Collected data:
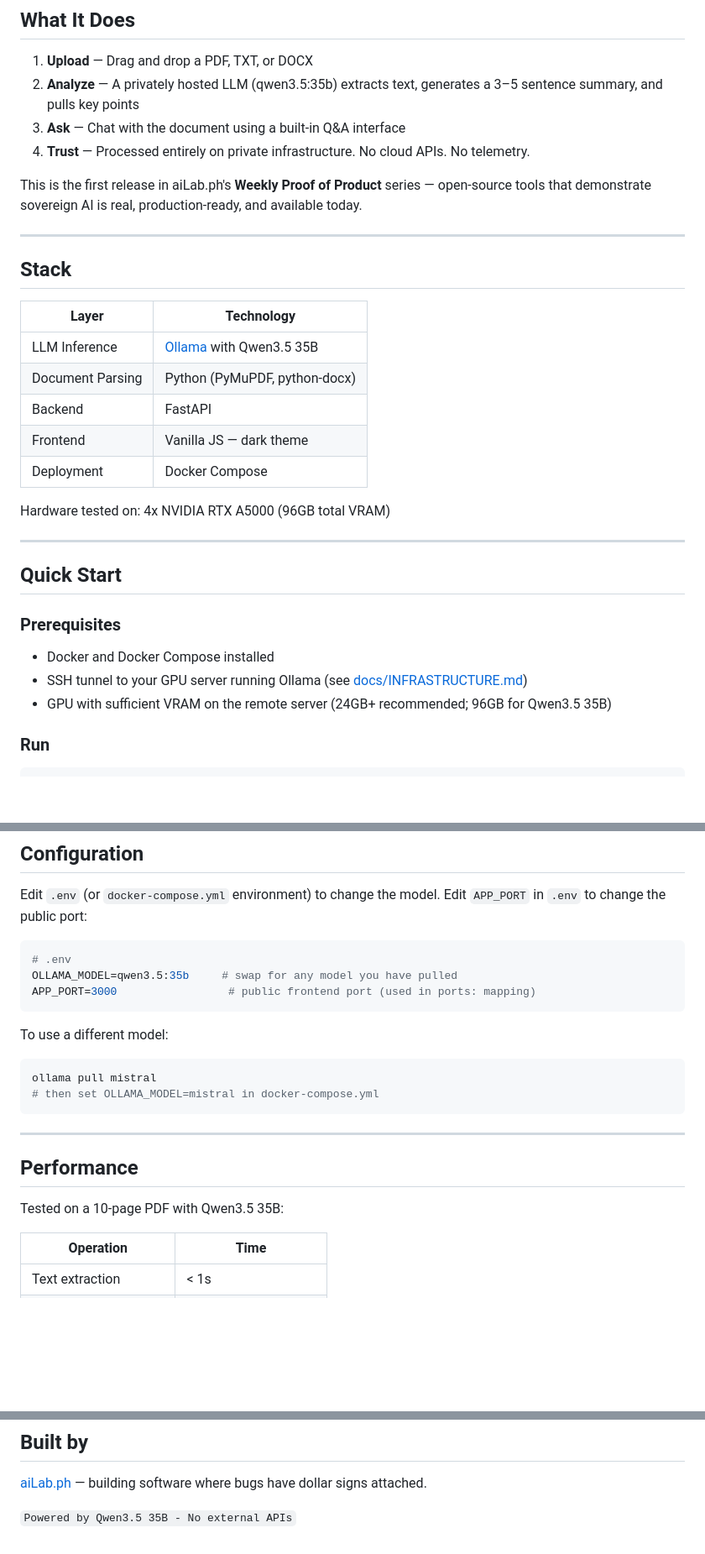
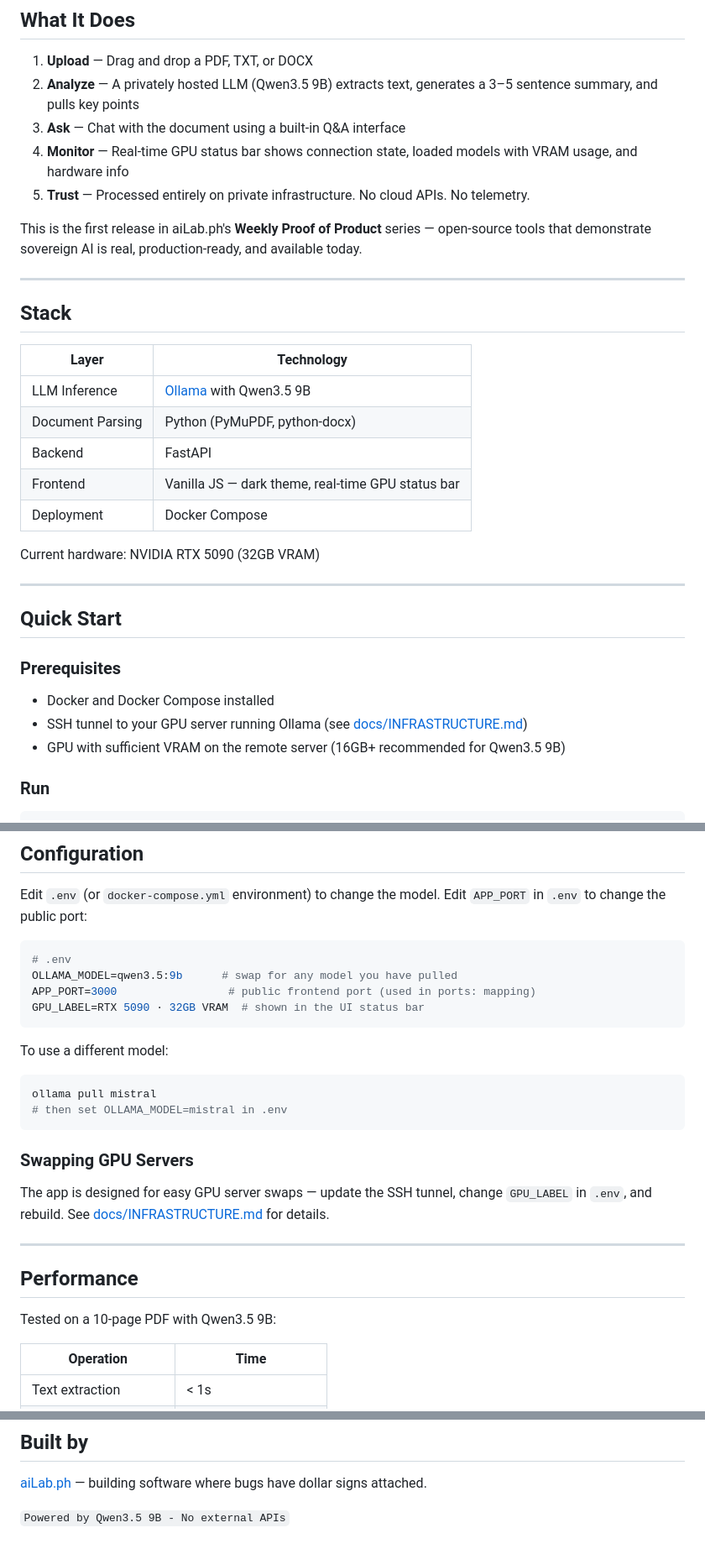
Before and after one commit to ailabph/vault-docs, a Markdown page: README.md, 3 parts joined by grey strips. Shown at 84% size. Rendered like a GitHub page; blank space fills up the shorter version.

Commit message:
docs: update README and skills with GPU status bar, RTX 5090 specs
- Update all model references from qwen3.5:35b to qwen3.5:9b
- Update hardware from 4x RTX A5000 to RTX 5090 (32GB VRAM)
- Document GPU_LABEL env var and GPU server swap workflow
- Add /api/status endpoint to skills reference
- Document real-time status bar feature in frontend section

````diff
--- a/README.md
+++ b/README.md
@@ -11,9 +11,10 @@ Upload a document. Get a summary, key points, and a chat interface to ask questi
 ## What It Does
 
 1. **Upload** — Drag and drop a PDF, TXT, or DOCX
-2. **Analyze** — A privately hosted LLM (qwen3.5:35b) extracts text, generates a 3–5 sentence summary, and pulls key points
+2. **Analyze** — A privately hosted LLM (Qwen3.5 9B) extracts text, generates a 3–5 sentence summary, and pulls key points
 3. **Ask** — Chat with the document using a built-in Q&A interface
-4. **Trust** — Processed entirely on private infrastructure. No cloud APIs. No telemetry.
+4. **Monitor** — Real-time GPU status bar shows connection state, loaded models with VRAM usage, and hardware info
+5. **Trust** — Processed entirely on private infrastructure. No cloud APIs. No telemetry.
 
 This is the first release in aiLab.ph's **Weekly Proof of Product** series — open-source tools that demonstrate sovereign AI is real, production-ready, and available today.
 
@@ -23,13 +24,13 @@ This is the first release in aiLab.ph's **Weekly Proof of Product** series — o
 
 | Layer | Technology |
 |---|---|
-| LLM Inference | [Ollama](https://ollama.com) with Qwen3.5 35B |
+| LLM Inference | [Ollama](https://ollama.com) with Qwen3.5 9B |
 | Document Parsing | Python (PyMuPDF, python-docx) |
 | Backend | FastAPI |
-| Frontend | Vanilla JS — dark theme |
+| Frontend | Vanilla JS — dark theme, real-time GPU status bar |
 | Deployment | Docker Compose |
 
-Hardware tested on: 4x NVIDIA RTX A5000 (96GB total VRAM)
+Current hardware: NVIDIA RTX 5090 (32GB VRAM)
 
 ---
 
@@ -38,7 +39,7 @@ Hardware tested on: 4x NVIDIA RTX A5000 (96GB total VRAM)
 ### Prerequisites
 - Docker and Docker Compose installed
 - SSH tunnel to your GPU server running Ollama (see [docs/INFRASTRUCTURE.md](docs/INFRASTRUCTURE.md))
-- GPU with sufficient VRAM on the remote server (24GB+ recommended; 96GB for Qwen3.5 35B)
+- GPU with sufficient VRAM on the remote server (16GB+ recommended for Qwen3.5 9B)
 
 ### Run
 
@@ -88,22 +89,27 @@ Edit `.env` (or `docker-compose.yml` environment) to change the model. Edit `APP
 
 ```bash
 # .env
-OLLAMA_MODEL=qwen3.5:35b     # swap for any model you have pulled
+OLLAMA_MODEL=qwen3.5:9b      # swap for any model you have pulled
 APP_PORT=3000                 # public frontend port (used in ports: mapping)
+GPU_LABEL=RTX 5090 · 32GB VRAM  # shown in the UI status bar
 ```
 
 To use a different model:
 
 ```bash
 ollama pull mistral
-# then set OLLAMA_MODEL=mistral in docker-compose.yml
+# then set OLLAMA_MODEL=mistral in .env
 ```
+
+### Swapping GPU Servers
+
+The app is designed for easy GPU server swaps — update the SSH tunnel, change `GPU_LABEL` in `.env`, and rebuild. See [docs/INFRASTRUCTURE.md](docs/INFRASTRUCTURE.md) for details.
 
 ---
 
 ## Performance
 
-Tested on a 10-page PDF with Qwen3.5 35B:
+Tested on a 10-page PDF with Qwen3.5 9B:
 
 | Operation | Time |
 |---|---|
@@ -155,4 +161,4 @@ Apache 2.0 — see [LICENSE](./LICENSE)
 
 [aiLab.ph](https://ailab.ph) — building software where bugs have dollar signs attached.
 
-`Powered by Qwen3.5 35B - No external APIs`
+`Powered by Qwen3.5 9B - No external APIs`
````
Also changed, not shown: other parts of README.md (+1 -1 lines), skills/vault-doc-expert.md (+9 -1 lines).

▶ **TRY IT**:
No pictures should appear in the copy, and each record above is to be returned exactly.

▶ **SOLUTION FOR THIS TASK**:
Before and after one commit to ailabph/vault-docs, a Markdown page: README.md, 3 parts joined by grey strips. Shown at 84% size. Rendered like a GitHub page; blank space fills up the shorter version.

Commit message:
docs: update README and skills with GPU status bar, RTX 5090 specs
- Update all model references from qwen3.5:35b to qwen3.5:9b
- Update hardware from 4x RTX A5000 to RTX 5090 (32GB VRAM)
- Document GPU_LABEL env var and GPU server swap workflow
- Add /api/status endpoint to skills reference
- Document real-time status bar feature in frontend section

````diff
--- a/README.md
+++ b/README.md
@@ -11,9 +11,10 @@ Upload a document. Get a summary, key points, and a chat interface to ask questi
 ## What It Does
 
 1. **Upload** — Drag and drop a PDF, TXT, or DOCX
-2. **Analyze** — A privately hosted LLM (qwen3.5:35b) extracts text, generates a 3–5 sentence summary, and pulls key points
+2. **Analyze** — A privately hosted LLM (Qwen3.5 9B) extracts text, generates a 3–5 sentence summary, and pulls key points
 3. **Ask** — Chat with the document using a built-in Q&A interface
-4. **Trust** — Processed entirely on private infrastructure. No cloud APIs. No telemetry.
+4. **Monitor** — Real-time GPU status bar shows connection state, loaded models with VRAM usage, and hardware info
+5. **Trust** — Processed entirely on private infrastructure. No cloud APIs. No telemetry.
 
 This is the first release in aiLab.ph's **Weekly Proof of Product** series — open-source tools that demonstrate sovereign AI is real, production-ready, and available today.
 
@@ -23,13 +24,13 @@ This is the first release in aiLab.ph's **Weekly Proof of Product** series — o
 
 | Layer | Technology |
 |---|---|
-| LLM Inference | [Ollama](https://ollama.com) with Qwen3.5 35B |
+| LLM Inference | [Ollama](https://ollama.com) with Qwen3.5 9B |
 | Document Parsing | Python (PyMuPDF, python-docx) |
 | Backend | FastAPI |
-| Frontend | Vanilla JS — dark theme |
+| Frontend | Vanilla JS — dark theme, real-time GPU status bar |
 | Deployment | Docker Compose |
 
-Hardware tested on: 4x NVIDIA RTX A5000 (96GB total VRAM)
+Current hardware: NVIDIA RTX 5090 (32GB VRAM)
 
 ---
 
@@ -38,7 +39,7 @@ Hardware tested on: 4x NVIDIA RTX A5000 (96GB total VRAM)
 ### Prerequisites
 - Docker and Docker Compose installed
 - SSH tunnel to your GPU server running Ollama (see [docs/INFRASTRUCTURE.md](docs/INFRASTRUCTURE.md))
-- GPU with sufficient VRAM on the remote server (24GB+ recommended; 96GB for Qwen3.5 35B)
+- GPU with sufficient VRAM on the remote server (16GB+ recommended for Qwen3.5 9B)
 
 ### Run
 
@@ -88,22 +89,27 @@ Edit `.env` (or `docker-compose.yml` environment) to change the model. Edit `APP
 
 ```bash
 # .env
-OLLAMA_MODEL=qwen3.5:35b     # swap for any model you have pulled
+OLLAMA_MODEL=qwen3.5:9b      # swap for any model you have pulled
 APP_PORT=3000                 # public frontend port (used in ports: mapping)
+GPU_LABEL=RTX 5090 · 32GB VRAM  # shown in the UI status bar
 ```
 
 To use a different model:
 
 ```bash
 ollama pull mistral
-# then set OLLAMA_MODEL=mistral in docker-compose.yml
+# then set OLLAMA_MODEL=mistral in .env
 ```
+
+### Swapping GPU Servers
+
+The app is designed for easy GPU server swaps — update the SSH tunnel, change `GPU_LABEL` in `.env`, and rebuild. See [docs/INFRASTRUCTURE.md](docs/INFRASTRUCTURE.md) for details.
 
 ---
 
 ## Performance
 
-Tested on a 10-page PDF with Qwen3.5 35B:
+Tested on a 10-page PDF with Qwen3.5 9B:
 
 | Operation | Time |
 |---|---|
@@ -155,4 +161,4 @@ Apache 2.0 — see [LICENSE](./LICENSE)
 
 [aiLab.ph](https://ailab.ph) — building software where bugs have dollar signs attached.
 
-`Powered by Qwen3.5 35B - No external APIs`
+`Powered by Qwen3.5 9B - No external APIs`
````
Also changed, not shown: other parts of README.md (+1 -1 lines), skills/vault-doc-expert.md (+9 -1 lines).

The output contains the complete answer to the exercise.